Simple string match, what am I missing?

I have this in an if statement and today it errors and it never has before. I tried it on another prompt and same error.
What am missing, why is it reading the \h as a escape h? I have tried it with single and double quotes.

PS $SecureKeyPath = 'C:\01servers\hdi'
$SecureKeyPath -match "C:\01servers\hdi"
parsing "C:\01servers\hdi" - Unrecognized escape sequence \h.
At line:2 char:1

  • $SecureKeyPath -match "C:\01servers\hdi"
  •   + CategoryInfo          : OperationStopped: (:) [], ArgumentException
      + FullyQualifiedErrorId : System.ArgumentException

PS $PSVersionTable

Name Value

PSVersion 5.1.18362.145
PSEdition Desktop
PSCompatibleVersions {1.0, 2.0, 3.0, 4.0…}
BuildVersion 10.0.18362.145
CLRVersion 4.0.30319.42000
WSManStackVersion 3.0
PSRemotingProtocolVersion 2.3

You need to escape the \

$SecureKeyPath = 'C:\01servers\hdi\'
$SecureKeyPath -match "C:\\01servers\\hdi\\"



You could also use

$SecureKeyPath -match [Regex]::Escape('C:\01servers\hdi\')

Per about Comparison Operators - PowerShell | Microsoft Docs
“-match Returns true when string matches regex”

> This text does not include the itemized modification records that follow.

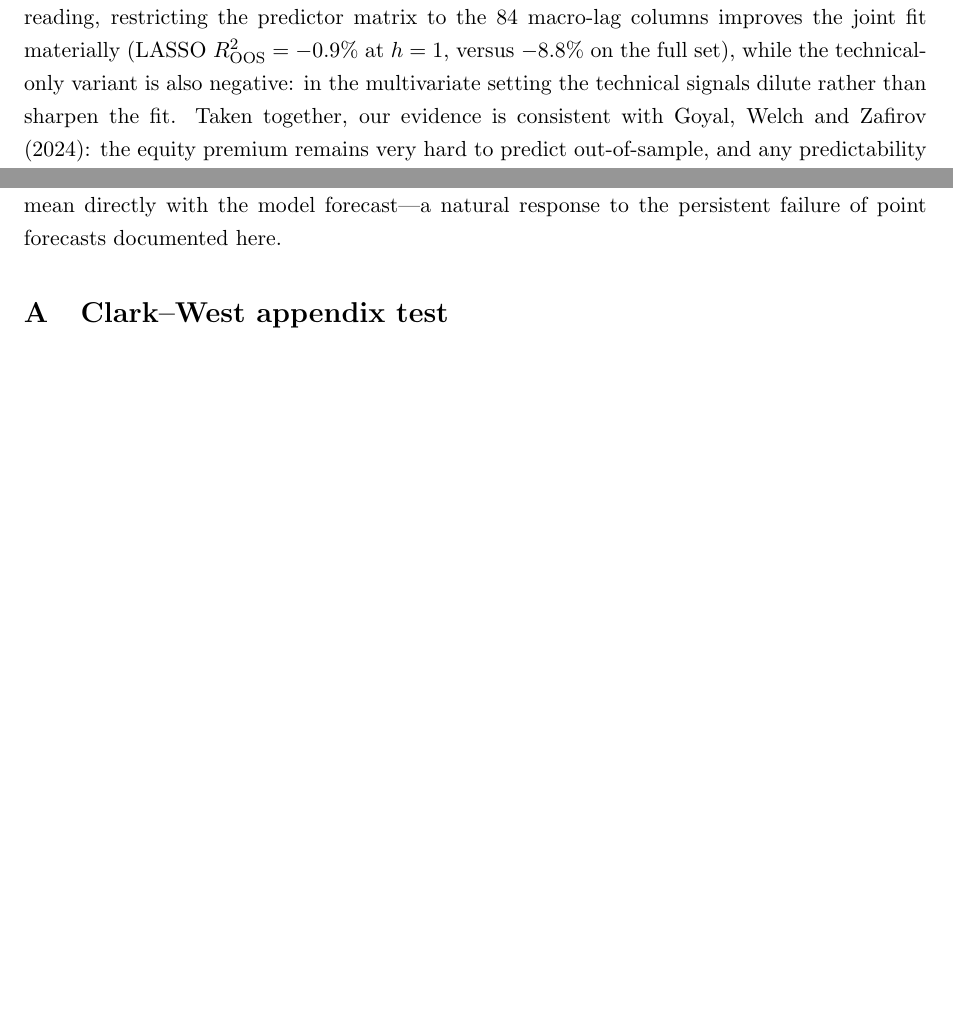
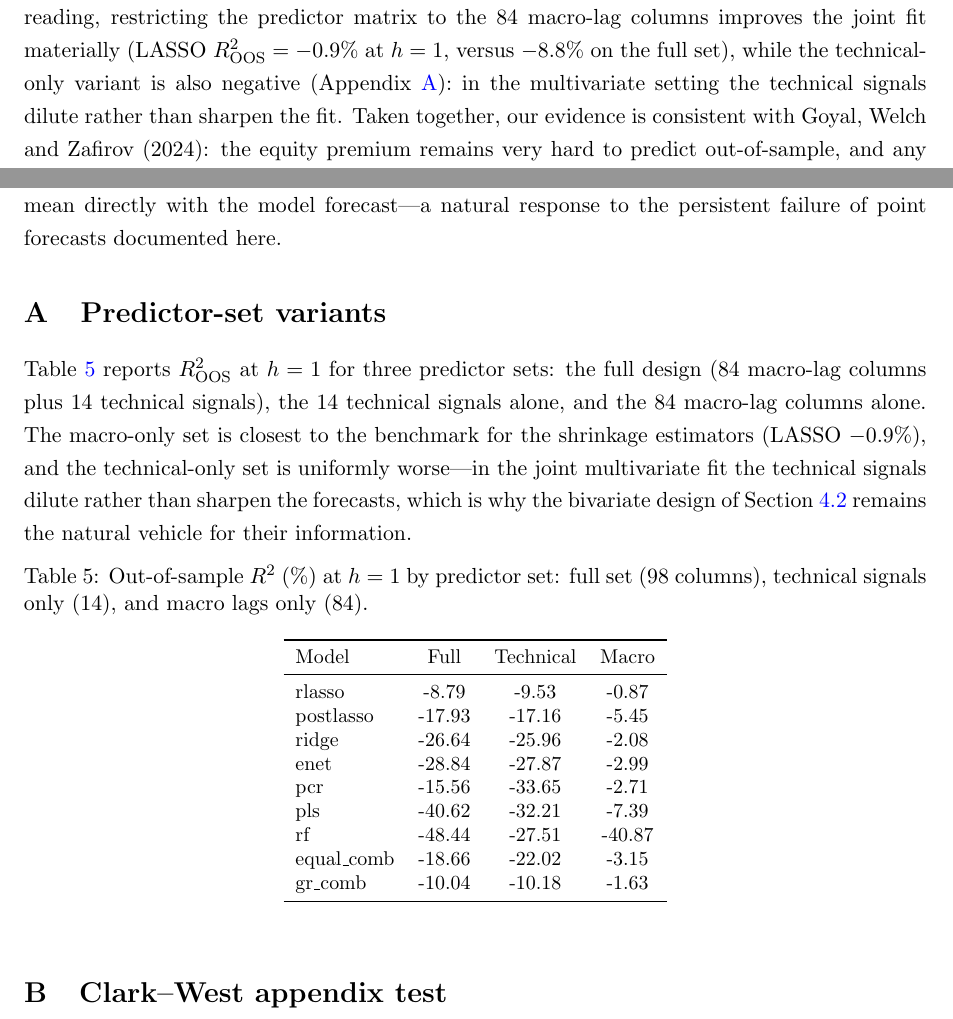
Before and after one commit to sasssyboujee/ec4308-equity-premium, a LaTeX paper (report/main.tex, which reads output/tables/tableA1_tex.tex): two parts of pages 10 and 11 of 12, joined at a grey line, cut so that both start at the same text, the shorter picture padded with empty space. Compiled offline with pdfLaTeX.

Commit message:
Appendix A1 predictor-set variants table; DM cross-check documentation; R3 packet transparency note

```diff
--- /dev/null
+++ b/output/tables/tableA1_tex.tex
@@ -0,0 +1,21 @@
+\begin{table}[htbp]
+\centering
+\caption{Out-of-sample $R^2$ (\%) at $h=1$ by predictor set: full set (98 columns), technical signals only (14), and macro lags only (84).}
+\label{tab:tableA1}
+\small
+\begin{tabular}{lccc}
+\toprule
+Model & Full & Technical & Macro \\
+\midrule
+rlasso & -8.79 & -9.53 & -0.87 \\
+postlasso & -17.93 & -17.16 & -5.45 \\
+ridge & -26.64 & -25.96 & -2.08 \\
+enet & -28.84 & -27.87 & -2.99 \\
+pcr & -15.56 & -33.65 & -2.71 \\
+pls & -40.62 & -32.21 & -7.39 \\
+rf & -48.44 & -27.51 & -40.87 \\
+equal\_comb & -18.66 & -22.02 & -3.15 \\
+gr\_comb & -10.04 & -10.18 & -1.63 \\
+\bottomrule
+\end{tabular}
+\end{table}
--- a/report/main.tex
+++ b/report/main.tex
@@ -323,8 +323,9 @@ benchmark precisely because it learns to place most weight on the shrinkage
 forecasts. Consistent with this reading, restricting the predictor matrix to
 the 84 macro-lag columns improves the joint fit materially (LASSO
 $R^2_{\mathrm{OOS}} = -0.9\%$ at $h=1$, versus $-8.8\%$ on the full set),
-while the technical-only variant is also negative: in the multivariate
-setting the technical signals dilute rather than sharpen the fit. Taken
+while the technical-only variant is also negative (Appendix~\ref{app:variants}):
+in the multivariate setting the technical signals dilute rather than sharpen
+the fit. Taken
 together, our evidence is consistent with Goyal, Welch and
 Zafirov (2024): the equity premium remains very hard to predict
 out-of-sample, and any predictability is episodic rather than structural.
@@ -361,8 +362,20 @@ prevailing mean directly with the model forecast---a natural response to the
 persistent failure of point forecasts documented here.
 
 \appendix
-\section{Clark--West appendix test}\label{app:cw}
-Because every model in this paper nests the prevailing mean (a regression on
+\section{Predictor-set variants}\label{app:variants}
+Table~\ref{tab:tableA1} reports $R^2_{\mathrm{OOS}}$ at $h=1$ for three
+predictor sets: the full design (84 macro-lag columns plus 14 technical
+signals), the 14 technical signals alone, and the 84 macro-lag columns alone.
+The macro-only set is closest to the benchmark for the shrinkage estimators
+(LASSO $-0.9\%$), and the technical-only set is uniformly worse---in the
+joint multivariate fit the technical signals dilute rather than sharpen the
+forecasts, which is why the bivariate design of
+Section~\ref{sec:results:neely} remains the natural vehicle for their
+information.
+
+\input{../output/tables/tableA1_tex.tex}
+
+\section{Clark--West appendix test}\label{app:cw}Because every model in this paper nests the prevailing mean (a regression on
 a constant only), we supplement the Diebold--Mariano tests of
 Table~\ref{tab:table2} with the Clark--West (2007) adjusted-MSPE test, which
 is designed for nested comparisons. The one-sided $p$-values, reported in
```
Also changed, not shown: review/CHECKPOINT_R3_SASI.md (+5 -0 lines), report/main.pdf, 3 other files.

So you have to look at the 'C:\01servers\hdi' as a Regular Expression (RegEx)

In RegEx the \ is one of the +*?^$.{}()|/ special characters

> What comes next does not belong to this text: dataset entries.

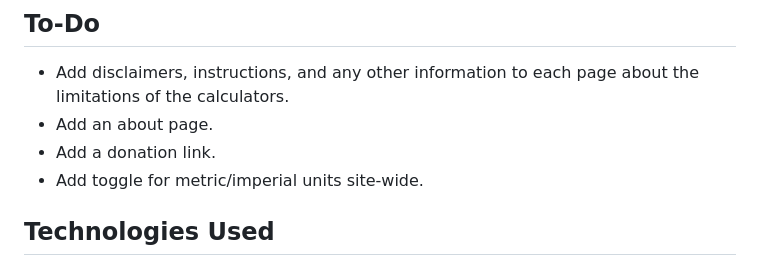
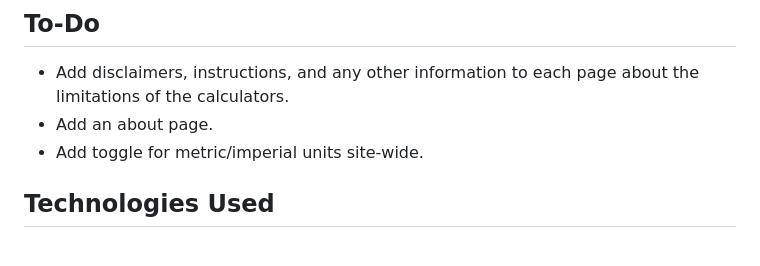
Before and after one commit to narrowstacks/dorkroom.art, a Markdown page: README.md, the part around the change. Drawn GitHub-style.

```diff
--- a/README.md
+++ b/README.md
@@ -20,7 +20,6 @@ This is a website that contains calculators for darkroom and film photography pu
 
 - Add disclaimers, instructions, and any other information to each page about the limitations of the calculators.
 - Add an about page.
-- Add a donation link.
 - Add toggle for metric/imperial units site-wide.
 
 ## Technologies Used
```
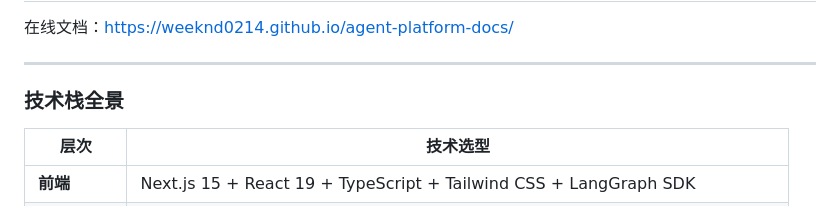
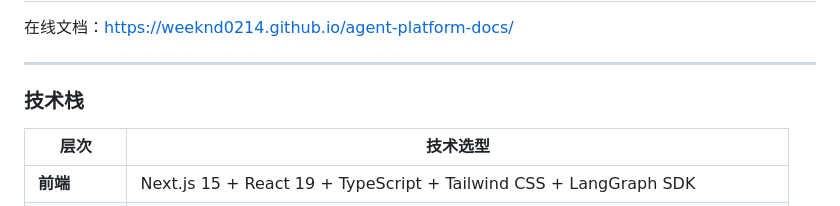
Before and after one commit to Weeknd0214/agent-platform-docs, a Markdown page: README.md, the part around the change. GitHub-like rendering.

```diff
--- a/README.md
+++ b/README.md
@@ -4,7 +4,7 @@
 
 ---
 
-### 技术栈全景
+### 技术栈
 
 | 层次 | 技术选型 |
 |---|---|
```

To do the desired string comparison you can ‘escape’ the \ by adding another one before it like:

$SecureKeyPath = 'C:\01servers\hdi\'
$SecureKeyPath -match "C:\\01servers\\hdi\\"

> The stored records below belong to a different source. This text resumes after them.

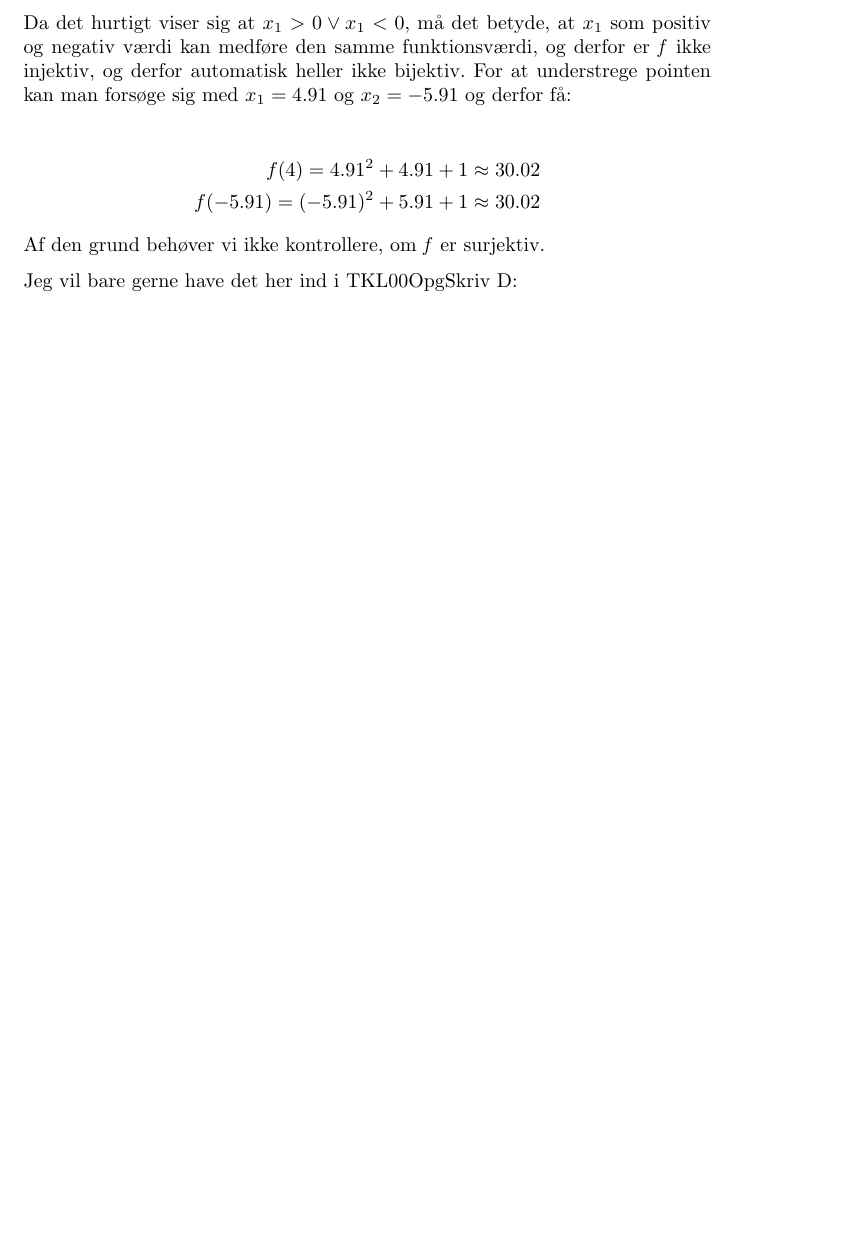
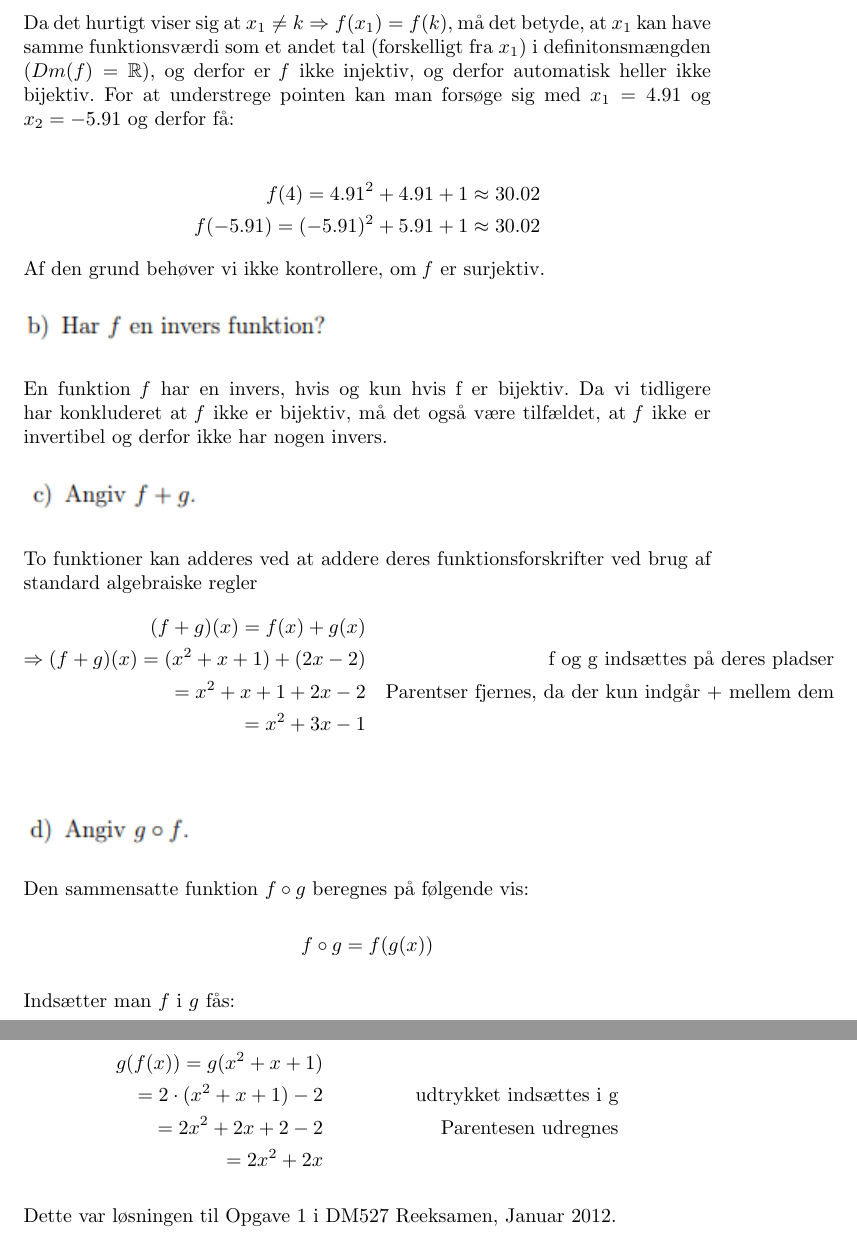
Before and after one commit to thurup/DM500Exam, a LaTeX document (TobiasDokument/ReDM527JanuarTobias.tex): part of page 3 of 3 before the commit and two parts of pages 3 and 4 of 4 after it, the two joined at a grey line, cut so that both start at the same text, the shorter picture padded with empty space. Compiled offline with pdfLaTeX.

Commit message:
Opgave 1 er færdiggjort

```diff
--- a/TobiasDokument/ReDM527JanuarTobias.tex
+++ b/TobiasDokument/ReDM527JanuarTobias.tex
@@ -58,5 +58,5 @@ Ved at indsætte $x_1$ og $x_2$ og sætte deres funktionsværdi lig hinanden, ka
 f(x_1) = f(x_2) \\
 \Rightarrow x^2_1 + x_1 + 1 = x^2_2 + x_2 + 1 && \text{Funktionsværdien indsættes} \\
 \Leftrightarrow x^2_1 + x_1 = x^2_2 + x_2 && \text{1 går ud på begge sider} \\
-\Leftrightarrow x_1^2 = x_2^2 + x_2 - x_1 \\
+\Leftrightarrow x_1^2 = x_2^2 + x_2 - x_1 && \text{$x_1$ trækkes fra på begge sider}\\
 \Rightarrow x_1 = \pm\sqrt{x_2^2 + x_2 - x_1} \\
@@ -63,7 +64,7 @@ f(x_1) = f(x_2) \\
 \end{align*}
 \end{center}
 
-Da det hurtigt viser sig at $x_1> 0 \vee x_1 < 0 $, må det betyde, at $x_1$ som positiv og negativ værdi kan medføre den samme funktionsværdi, og derfor er \emph{f} ikke injektiv, og derfor automatisk heller ikke bijektiv. For at understrege pointen kan man forsøge sig med $x_1 = 4.91$ og $x_2 = -5.91$ og derfor få:
+Da det hurtigt viser sig at $x_1 \neq k \Rightarrow f(x_1) = f(k)$, må det betyde, at $x_1$ kan have samme funktionsværdi som et andet tal (forskelligt fra $x_1$) i definitonsmængden ($Dm(f) = \mathbb{R}$), og derfor er \emph{f} ikke injektiv, og derfor automatisk heller ikke bijektiv. For at understrege pointen kan man forsøge sig med $x_1 = 4.91$ og $x_2 = -5.91$ og derfor få:
 
 \begin{align*}
 \begin{split}
@@ -74,8 +75,45 @@ f(-5.91) = (-5.91)^2 + 5.91 + 1 \approx 30.02
 Af den grund behøver vi ikke kontrollere, om \emph{f} er surjektiv.
 
 
+\begin{figure}[h]
+\includegraphics[scale=1]{opgb}
+\end{figure}
+
+En funktion \emph{f} har en invers, hvis og kun hvis f er bijektiv. Da vi tidligere har konkluderet at \emph{f} ikke er bijektiv, må det også være tilfældet, at \emph{f} ikke er invertibel og derfor ikke har nogen invers.
+
+\begin{figure}[h]
+\includegraphics[scale=1]{opgc}
+\end{figure}
+To funktioner kan adderes ved at addere deres funktionsforskrifter ved brug af standard algebraiske regler
+\begin{align*}
+(f+g)(x) = f(x) + g(x) \\
+\Rightarrow (f+g)(x) = (x^2 + x + 1) + (2x - 2) && \text{f og g indsættes på deres pladser} \\
+= x^2 + x + 1 + 2x - 2 && \text{Parentser fjernes, da der kun indgår + mellem dem} \\
+= x^2 + 3x - 1 \\
+\end{align*}
+
+\begin{figure}[h]
+\includegraphics[scale=1]{opgd}
+\end{figure}
+Den sammensatte funktion $f \circ g$ beregnes på følgende vis:
+\par
+\begin{center}
+\begin{math}
+f \circ g = f(g(x))
+\end{math}
+\end{center}
+
+Indsætter man $f$ i $g$ fås:
+\begin{center}
+\begin{align*}
+g(f(x)) = g(x^2 + x + 1) \\
+= 2 \cdot (x^2 + x + 1) - 2 && \text{udtrykket indsættes i g} \\
+= 2x^2 + 2x + 2 - 2 && \text{Parentesen udregnes} \\
+= 2x^2 + 2x
+\end{align*}
+\end{center}
+
+Dette var løsningen til Opgave 1 i DM527 Reeksamen, Januar 2012.
 
 
-Jeg vil bare gerne have det her ind i TKL00OpgSkriv D:
-
 \end{document}
```
Also changed, not shown: TobiasDokument/ReDM527JanuarTobias.pdf, TobiasDokument/pictures/opgb.PNG (added), TobiasDokument/pictures/opgc.PNG (added), TobiasDokument/pictures/opgd.PNG (added), TobiasDokument/ReDM527JanuarTobias.tex (1 more changed lines), 2 other files.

Note that -match will return TRUE if $SecureKeyPath includes the pattern “C:\01servers\hdi\”
So the following will also return TRUE

'blablaC:\01servers\hdi\blabla' -match "C:\\01servers\\hdi\\"

If you want to validate that $SecureKeyPath has the value 'C:\01servers\hdi' exactly I would use the -eq operator (not case sensitive) instead of -match

'C:\01servers\hdi\' -eq 'c:\01servers\hdi\'

Yeah, I was thinking I could get away with an exact match if the match had single quotes. But remembering that it is a regex, reminds me that is silly. Thanks!

Yeah, PowerShell knows to interpret a string as literal, but to the regex classes, a string is a string; .NET doesn’t really have the distinction of literal / expandable strings except as syntactic sugar, it’s not a fundamental part of the underlying implementation as much as it is in parts of PowerShell’s code.

As mentioned above, the [regex]::Escape() method is a very handy shortcut to have for when you want a literal match. :slight_smile: